London is very supportive of this sector. There is even a dedicated section of the Department for International Trade (DIT) called the Defence and Security Organisation (DSO), staffed by experts in London and in embassies around the world. The DSO is also involved in organising the world’s largest arms fair, which this year will be held in London in September. The DIT points out that the arms industry directly sustains more than 200,000 jobs, many in the high-tech sector.
And what of the customers? The United States is a major market, and so is the Middle East. The Week reports that about two-thirds of exports have gone to the region, with Saudi Arabia accounting for more than half the sales. These include fighter jets, worth £1.7bn; missiles (£990mn); and bombs (£62mn). Given that there is suspicion that some of the hardware has been used in the Yemen civil war, the pressure group Campaign Against Arms Trade has launched a civil review that is aiming to halt UK arms sales to the country.
This raises the question of whether it is possible to have an ethical arms export industry. The UK government claims that its list of legal criteria for arms exports is “one of the most robust” in the world. Exports cannot be made to nations that deny United Nations or European Union embargoes.
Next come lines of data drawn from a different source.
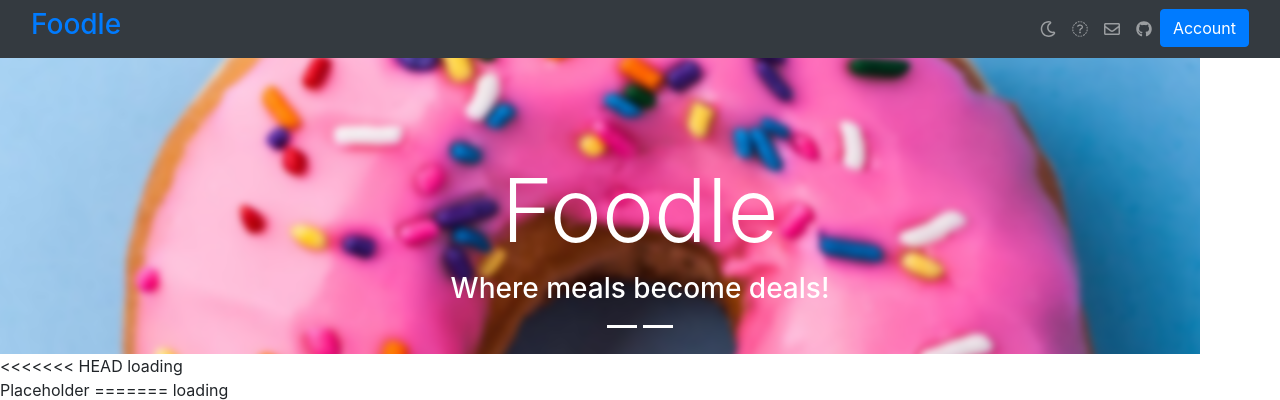
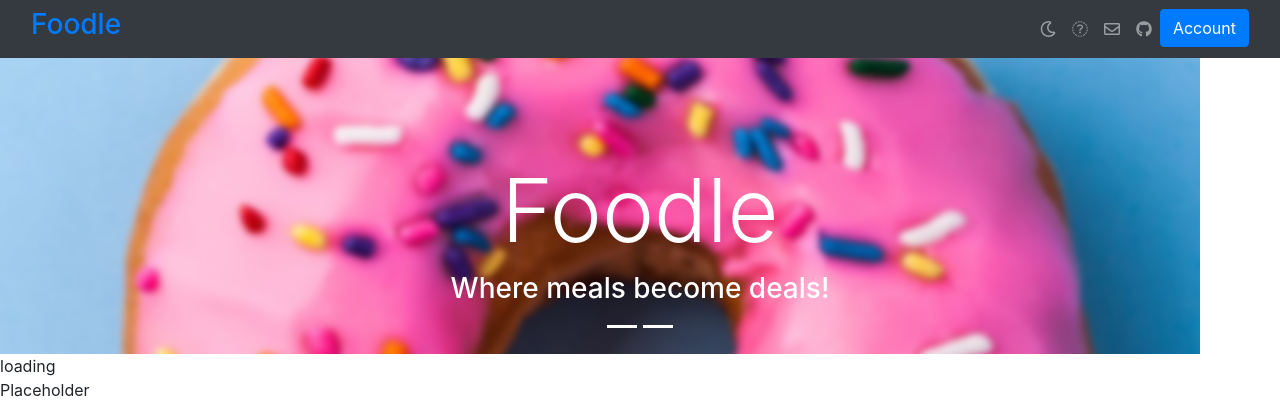
Before and after one commit to glasgowm148/Foodle, a Django app: page / in a window 1280 px wide. Shown: the top 400 px of the page. Run offline with Django 3.2, Linux system fonts and the light colour scheme; some libraries are stand-ins or nearby versions.

Commit message:
some mor

```diff
--- a/foodle/templates/index.html
+++ b/foodle/templates/index.html
@@ -28,15 +28,9 @@
 
 <link href="https://fonts.googleapis.com/icon?family=Material+Icons" rel="stylesheet">
 <div class="mat-app-background basic-container">
-<<<<<<< HEAD
   <tab-component>loading</tab-component>
 </div>
 <span class="version-info">Placeholder</span>
-=======
-  <tab-group-basic-example>loading</tab-group-basic-example>
-</div>
-<span class="version-info">Current build: 7.3.5</span>
->>>>>>> 7fb98148a2eec016541002e19d8942693f11040b
 
 <div class="container">
 
```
There are also rules against exports to those that support terrorism or organised crime.
But it is a fine line, and it is uncertain when arms might be re-exported to undesirable locations. There have been times when the UK has revoked export licences, for example after the Arab Spring when it appeared British weapons, ammunition and other equipment had been used against civilian protesters. But even then, it is reported the sale of unrelated military equipment continued.
For some time now, Japan and the UK have worked towards closer defence and security co-operation. Last year, for example, Royal Air Force fighters took part in joint exercises with the Japan Air Self-Defense Force, while BAE Systems (the former British Aerospace) is rumoured to be in discussions with Mitsubishi Heavy Industries, Ltd. over the joint development of a fighter jet.
Post-Brexit and given Japan’s more relaxed approach to defence-related sales, we can perhaps look forward to closer negotiations and an ever closer relationship between the two nations.